In what comes across as a shocking revelation, UK's domestic counter-intelligence and security agency, commonly referred to as the MI5, today admitted to capturing and reading private data belonging to a campaign group named Privacy International.
According to a report by Bloomberg, Judge Michael Burton said in court on Tuesday that the MI5 allegedly held and “accessed or examined” data about the organisation. However, the London judge did not elaborate on the type of data collected or why was it viewed in the first place.
As per the report, Privacy International, who classify themselves as a global NGO, campaigns against “overreaching state and corporate surveillance,” which could be the reason why it was caught under the MI5 radar. What leaves everyone baffled though is the fact that how there's aren't any safeguards in place to protects organisations from being spied on.
Privacy International’s general counsel, Caroline Wilson, in a statement argues, "Should a domestic intelligence agency charged with protecting national security be spying on a human rights organization based in London? Shouldn’t such spying, if permitted at all, be subject to the strictest of safeguards?"
The UK just admitted the global mass surveillance system was used against civil society—people like you. These programs were never about crime or terrorism, they're about power. It's about control. https://t.co/K72COnXGGJ
— Edward Snowden (@Snowden) September 25, 2018
Privacy International meanwhile, believes that the documents published demonstrate that they have been caught up in MI5's investigations because its data (part of its Bulk Communications Data and Bulk Personal Datasets programmes) was part of the UK intelligence agencies vast databases.
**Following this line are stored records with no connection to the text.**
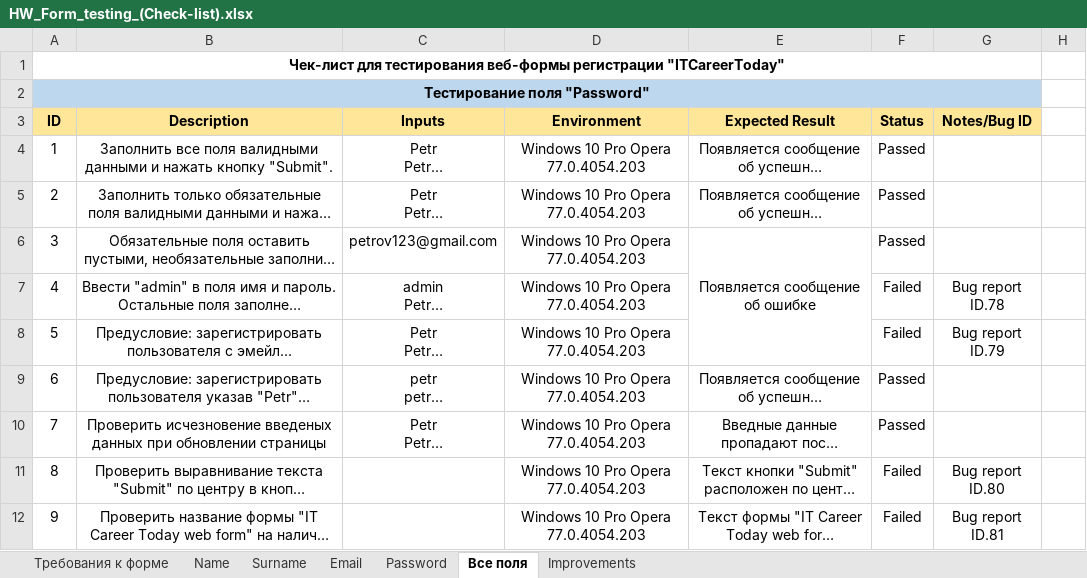
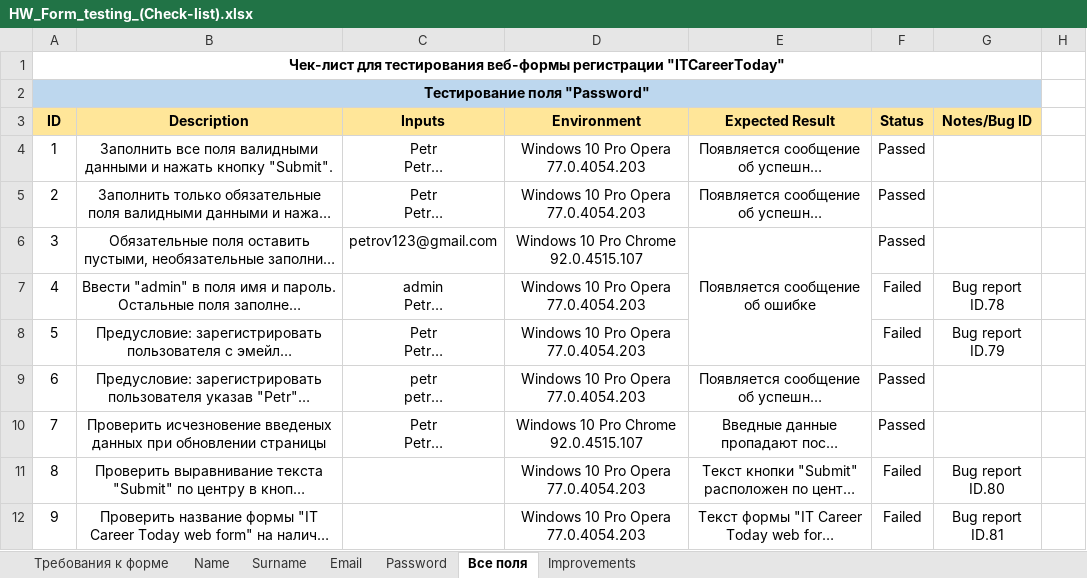
Before and after one commit to MovchanOlexiy/Test_Theory, an Excel workbook: HW_Form_testing_(Check-list).xlsx, sheet Все поля, drawn as a sheet; only a part is shown; long unchanged cells end in …; values as stored, in another font and other column widths than the file's, no borders; conditional formats not drawn; the diff names each change by its address in the sheet, - before the commit and + after, or states it on an @@ line.

```diff
--- a/HW_Form_testing_(Check-list).xlsx (sheet Все поля)
+++ b/HW_Form_testing_(Check-list).xlsx (sheet Все поля)
-D6 (Environment): Windows 10 Pro Opera 77.0.4054.203
+D6 (Environment): Windows 10 Pro Chrome 92.0.4515.107
-D10 (Environment): Windows 10 Pro Opera 77.0.4054.203
+D10 (Environment): Windows 10 Pro Chrome 92.0.4515.107
```
Also changed, not shown: 2 other files.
What is even more worrying is the fact that it appears the MI5 is holding on to data associated with millions of UK citizens. Bulk personal datasets as per the MI5 website can include the electoral roll, telephone directories, and travel-related data. Bulk communications data meanwhile includes "the who, where, when, how and with whom of communications, but not what was written or said."
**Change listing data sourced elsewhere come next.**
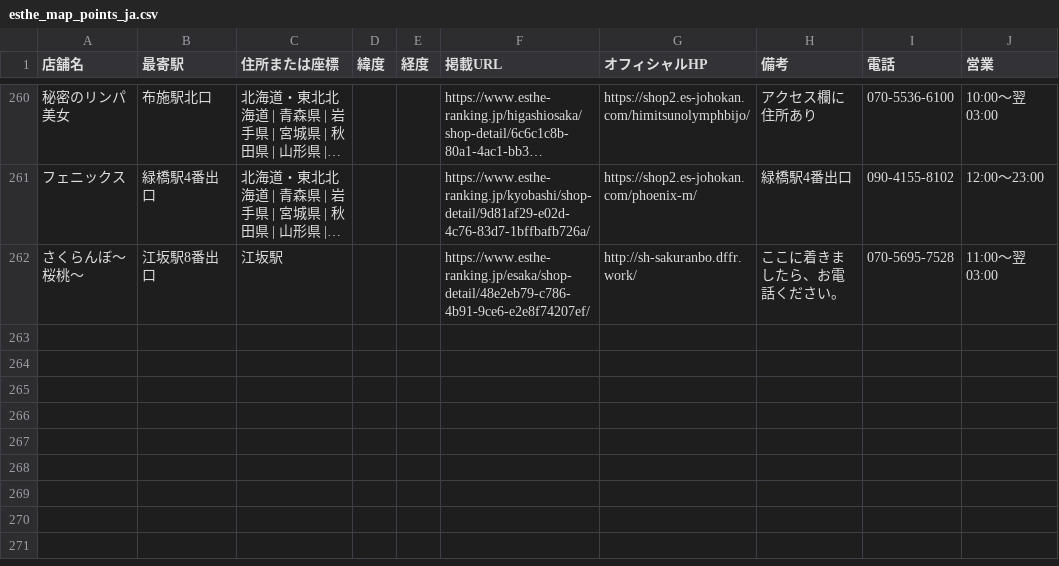
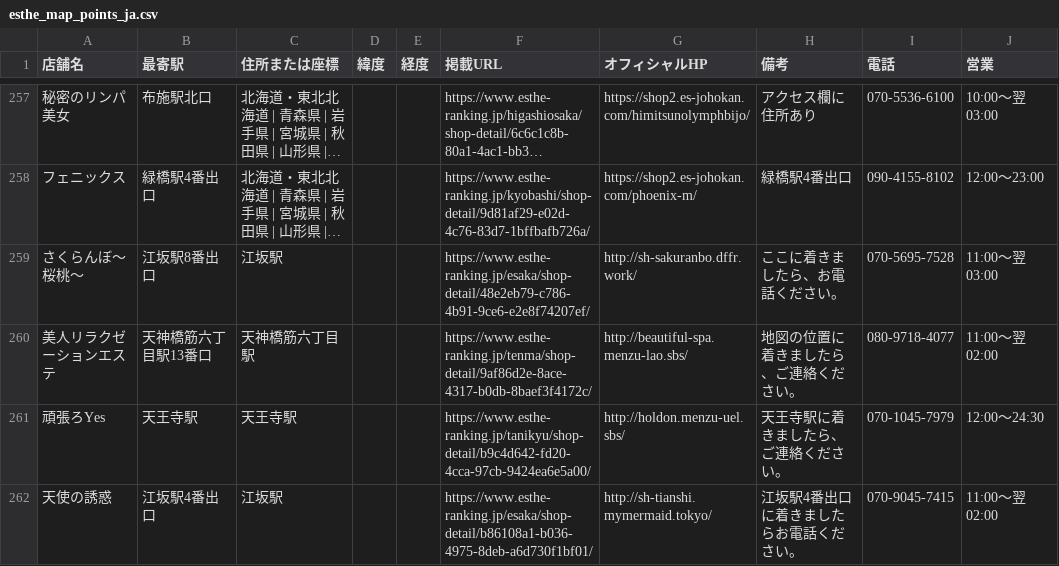
Before and after one commit to tknboon/esthe-viewer, a CSV file: region-data/osaka/esthe_map_points_ja.csv, drawn as a sheet; only a part is shown, gaps mark what is left out; long unchanged cells end in …; the diff covers the shown part only; the diff names each change by its address in the sheet, - before the commit and + after, or states it on an @@ line.

```diff
--- a/region-data/osaka/esthe_map_points_ja.csv
+++ b/region-data/osaka/esthe_map_points_ja.csv
+row 260: 美人リラクゼーションエステ | 天神橋筋六丁目駅13番口 | 天神橋筋六丁目駅 |  |  | https://www.esthe-ranking.jp/tenma/shop-detail/9af86d2e-8ace-4317-b0db-8baef3f4172c/ | http://beautiful-spa.menzu-lao.sbs/ | 地図の位置に着きましたら、ご連絡ください。 | 080-9718-4077 | 11:00～翌 02:00
+row 261: 頑張ろYes | 天王寺駅 | 天王寺駅 |  |  | https://www.esthe-ranking.jp/tanikyu/shop-detail/b9c4d642-fd20-4cca-97cb-9424ea6e5a00/ | http://holdon.menzu-uel.sbs/ | 天王寺駅に着きましたら、ご連絡ください。 | 070-1045-7979 | 12:00～24:30
+row 262: 天使の誘惑 | 江坂駅4番出口 | 江坂駅 |  |  | https://www.esthe-ranking.jp/esaka/shop-detail/b86108a1-b036-4975-8deb-a6d730f1bf01/ | http://sh-tianshi.mymermaid.tokyo/ | 江坂駅4番出口に着きましたらお電話ください。 | 070-9045-7415 | 11:00～翌 02:00
```
Also changed, not shown: 3 added rows, 3 removed rows and 2 edited cells elsewhere in this file, region-data/osaka/location_correction_queue.csv, region-data/tokyo/esthe_legacy_rows.csv, 29 other files.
The organisation has also written to Home Secretary, Sajid Javid, asking him to look into the matter and make changes to the country’s laws that cover internet security, and asking for an explanation of why MI5 wanted the data it collected.